A few weeks back, Viz Media released a new anime streaming app for the PS3 named Neon Alley. Unlike its competitors on the system, such as Hulu, Netflix, or more directly CrunchyRoll, Neon Alley takes a different approach to streaming media: it acts like a traditional television channel, with content streaming 24/7.
There are, of course, some benefits and negatives about this. For those interested, you can automatically get a free week trial of the service just by downloading the small 15MB client. The question is, is it worth subscribing to in the long-term for $6.99 a month? Read below for our perspective!
Neon Alley is almost in its own super-niche category. It caters specifically to anime lovers with some sprinklings of kung-fu between, and also doesn’t allow you to specifically choose what you want to watch, rather abiding to a programming schedule. Thankfully, this specific targeting doesn’t hurt the app at all, and it’s actually put together nicely.
The shows are all uncut and uncensored—as you’ll find out when you first start the app up, and it makes sure you know it’s intended or adult audiences. This is great news for fans of anime, as various cuts have wiggled their way into many of our favorite series. On the flip side, every single show has English dubs, which could be a problem for some super-serious subtitle lovers. Most people shouldn’t have a problem with that, though.
I can see a lot of people shrugging Neon Alley off because they’re used to the “on-demand” nature of other programs and the internet, but it had the opposite effect on me. For one, I have a huge problem when going to select something to watch on apps like Netflix. I usually spend more time trying to find something to watch than actually viewing a show! Neon Alley takes care of that by broadcasting a set schedule—and you never have to worry about quality control, because everything they air is pretty highly regarded.

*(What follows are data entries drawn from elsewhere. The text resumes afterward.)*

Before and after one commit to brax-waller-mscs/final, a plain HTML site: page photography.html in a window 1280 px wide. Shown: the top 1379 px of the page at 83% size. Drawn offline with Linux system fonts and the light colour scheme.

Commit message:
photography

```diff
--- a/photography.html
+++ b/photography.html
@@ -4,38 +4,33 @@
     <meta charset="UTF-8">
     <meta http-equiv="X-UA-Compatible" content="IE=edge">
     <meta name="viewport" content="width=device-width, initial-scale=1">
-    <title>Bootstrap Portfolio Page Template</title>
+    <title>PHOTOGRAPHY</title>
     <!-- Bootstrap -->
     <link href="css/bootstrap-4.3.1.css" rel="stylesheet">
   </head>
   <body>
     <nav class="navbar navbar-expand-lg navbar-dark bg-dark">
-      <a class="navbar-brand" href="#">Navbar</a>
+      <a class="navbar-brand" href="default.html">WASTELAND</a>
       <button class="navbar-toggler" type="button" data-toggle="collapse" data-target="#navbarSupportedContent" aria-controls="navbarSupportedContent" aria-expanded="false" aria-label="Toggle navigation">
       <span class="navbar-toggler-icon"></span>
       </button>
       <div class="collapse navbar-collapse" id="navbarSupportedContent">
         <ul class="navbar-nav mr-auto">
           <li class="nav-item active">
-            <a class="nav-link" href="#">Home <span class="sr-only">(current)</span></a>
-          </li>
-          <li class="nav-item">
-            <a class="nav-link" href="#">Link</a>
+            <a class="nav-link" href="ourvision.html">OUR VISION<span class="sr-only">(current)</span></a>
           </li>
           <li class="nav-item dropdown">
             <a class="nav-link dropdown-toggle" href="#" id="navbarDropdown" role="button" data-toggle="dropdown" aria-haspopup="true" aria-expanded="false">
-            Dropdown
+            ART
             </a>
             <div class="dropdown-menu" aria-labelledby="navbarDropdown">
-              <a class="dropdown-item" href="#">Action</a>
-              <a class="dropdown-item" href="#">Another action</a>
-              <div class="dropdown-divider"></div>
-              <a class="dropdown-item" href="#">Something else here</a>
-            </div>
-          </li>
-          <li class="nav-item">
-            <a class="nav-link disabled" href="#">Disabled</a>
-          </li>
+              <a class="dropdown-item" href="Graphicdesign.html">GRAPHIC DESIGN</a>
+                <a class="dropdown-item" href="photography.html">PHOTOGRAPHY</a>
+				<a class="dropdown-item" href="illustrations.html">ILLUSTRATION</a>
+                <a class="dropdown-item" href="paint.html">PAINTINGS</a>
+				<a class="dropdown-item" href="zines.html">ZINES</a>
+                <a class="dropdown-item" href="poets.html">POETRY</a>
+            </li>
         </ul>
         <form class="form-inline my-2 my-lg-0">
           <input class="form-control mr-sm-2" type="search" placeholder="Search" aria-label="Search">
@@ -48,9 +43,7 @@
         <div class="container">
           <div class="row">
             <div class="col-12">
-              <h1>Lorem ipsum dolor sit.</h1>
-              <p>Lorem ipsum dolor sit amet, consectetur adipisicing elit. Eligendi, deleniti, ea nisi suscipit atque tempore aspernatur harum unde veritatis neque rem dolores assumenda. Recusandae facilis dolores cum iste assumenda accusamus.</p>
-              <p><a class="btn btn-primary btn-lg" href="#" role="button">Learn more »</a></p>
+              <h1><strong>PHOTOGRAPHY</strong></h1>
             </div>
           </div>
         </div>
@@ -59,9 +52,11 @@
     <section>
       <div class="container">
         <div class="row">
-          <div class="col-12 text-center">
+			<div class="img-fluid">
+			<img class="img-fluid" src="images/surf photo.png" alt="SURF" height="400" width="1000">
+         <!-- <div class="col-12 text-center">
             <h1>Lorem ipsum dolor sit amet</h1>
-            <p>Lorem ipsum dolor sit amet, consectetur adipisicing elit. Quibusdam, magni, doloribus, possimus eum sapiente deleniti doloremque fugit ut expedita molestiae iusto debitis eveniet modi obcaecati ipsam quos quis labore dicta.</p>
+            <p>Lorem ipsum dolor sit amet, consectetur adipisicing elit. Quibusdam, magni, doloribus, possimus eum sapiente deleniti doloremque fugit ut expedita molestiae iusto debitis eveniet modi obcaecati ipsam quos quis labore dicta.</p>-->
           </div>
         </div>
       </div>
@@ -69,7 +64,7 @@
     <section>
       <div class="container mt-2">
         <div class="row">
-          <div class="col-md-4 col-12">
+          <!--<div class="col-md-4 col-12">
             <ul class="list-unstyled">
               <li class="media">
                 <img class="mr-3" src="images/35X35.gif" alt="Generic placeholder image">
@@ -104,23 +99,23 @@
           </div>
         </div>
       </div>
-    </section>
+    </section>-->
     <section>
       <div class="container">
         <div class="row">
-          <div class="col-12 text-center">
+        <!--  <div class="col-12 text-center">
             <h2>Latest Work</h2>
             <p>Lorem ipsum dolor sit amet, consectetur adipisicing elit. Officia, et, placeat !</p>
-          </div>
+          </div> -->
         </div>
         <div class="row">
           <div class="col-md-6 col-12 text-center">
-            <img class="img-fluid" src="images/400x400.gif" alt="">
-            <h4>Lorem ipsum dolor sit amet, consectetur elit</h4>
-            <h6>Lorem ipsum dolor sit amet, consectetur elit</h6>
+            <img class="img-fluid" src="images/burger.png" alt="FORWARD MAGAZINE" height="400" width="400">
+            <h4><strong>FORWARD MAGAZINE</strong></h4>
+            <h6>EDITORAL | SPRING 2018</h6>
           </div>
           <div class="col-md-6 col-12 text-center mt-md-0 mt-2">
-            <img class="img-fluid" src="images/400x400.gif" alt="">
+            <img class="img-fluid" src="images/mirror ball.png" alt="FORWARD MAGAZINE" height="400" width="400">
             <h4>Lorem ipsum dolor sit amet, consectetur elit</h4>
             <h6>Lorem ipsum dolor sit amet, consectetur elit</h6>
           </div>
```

Just being able to tune in like a normal TV channel is such a cool feeling, and though you may miss being able to select your show of choice, a whole new realm of benefits are awaiting you. For one, you might get introduced to a great new show or movie you otherwise wouldn’t have bothered watching. Another benefit is how the programming can be structured: a marathon of Death Note or Inuyasha out of the blue could be a lot of fun just sitting back and enjoying.
Of course, if you’ve seen most of the catalog on offer, you might feel a little bit apprehensive of subscribing, understandably. Thankfully, new shows will continue to be added, and content that Viz finds appropriate for their demographic is always being considered. On the flip side, if you ever miss out on an episode of the show you’re currently hooked on, there’s a good chance they’ll re-air it on another block in the schedule, since it goes all day and night.
One thing you might not be expecting? Commercials. However, they’re not as bad as you think—they often show off what’s airing next, a schedule of premieres, or movies and such that are airing soon. There is some actual advertising, though, so be warned, though I wouldn’t ever call it intrusive, as it kind of fits the flow of the channel and always targets anime fans.
Another thing that may be annoying is the difference in broadcasting quality. Sometimes shows would be in HD, but others would be standard definition. It’s kind of negligible in my opinion, since animation always looks sharp enough for me, but some could be upset by this.
Being run by Viz Media, you’d assume that only content from their library will be available, but this isn’t the case—the company will be airing other distributor’s material and is actively signing more shows and programming, as we found out in an exclusive interview earlier this month. This aids the feeling of the channel, with new stuff constantly cycling through, and is good news in case you ever finally see all the stuff they currently offer.
The app itself is fairly bareboned. It basically is just a one-off stream, with the only possible action being able to check the schedule by hitting square. If you think about it, though, what else does it need to do? It loads nearly instantly, and shows are constantly running for you to enjoy. I’ve heard rumors of the broadcast stuttering or freezing, but that hasn’t happened for me, even on a super-slow internet connection. If you don’t feel like checking the app for the schedule, you can always hit Neon Alley’s website instead.
If you’re not in the good old United States or don’t have a PS3, you’ll be waiting to hear if you can use this app, but it shouldn’t be penalized for these things. If you’re a fan of anime I don’t see why you shouldn’t give this application a try. Neon Alley might have a few potential flaws as I noted above, but I also pointed out a lot of good—and it’s got plenty of room to grow.
Neon Alley is charming enough on its own, trying something different and acting as a compliment to other, similar apps, rather than a competitor. I would love to see it work on my PC (or my Vita for some stealthy night-time anime), but it works great like it is on the PS3. Why not take advantage of that free week trial? You might like what you find!
- Neon Alley Lights Up PSN Next Week